### [Work task]
Wherever the word "index" occurs in the lines below, copy the whole line.

=-=-=

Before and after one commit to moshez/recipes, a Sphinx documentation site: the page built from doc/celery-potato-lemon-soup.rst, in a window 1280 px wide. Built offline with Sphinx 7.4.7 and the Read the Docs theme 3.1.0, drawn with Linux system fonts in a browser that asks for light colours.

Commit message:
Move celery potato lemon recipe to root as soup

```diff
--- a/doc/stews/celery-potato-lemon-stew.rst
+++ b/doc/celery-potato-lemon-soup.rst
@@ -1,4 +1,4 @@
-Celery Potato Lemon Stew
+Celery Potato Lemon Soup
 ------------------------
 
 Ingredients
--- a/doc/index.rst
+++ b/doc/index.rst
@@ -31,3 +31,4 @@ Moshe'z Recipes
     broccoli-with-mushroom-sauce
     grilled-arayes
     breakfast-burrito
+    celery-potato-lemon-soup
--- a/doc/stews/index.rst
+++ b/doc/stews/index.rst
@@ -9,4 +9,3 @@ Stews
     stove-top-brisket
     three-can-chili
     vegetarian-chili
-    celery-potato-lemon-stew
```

=-=-=

### [Answer to the problem]
--- a/doc/index.rst
+++ b/doc/index.rst
--- a/doc/stews/index.rst
+++ b/doc/stews/index.rst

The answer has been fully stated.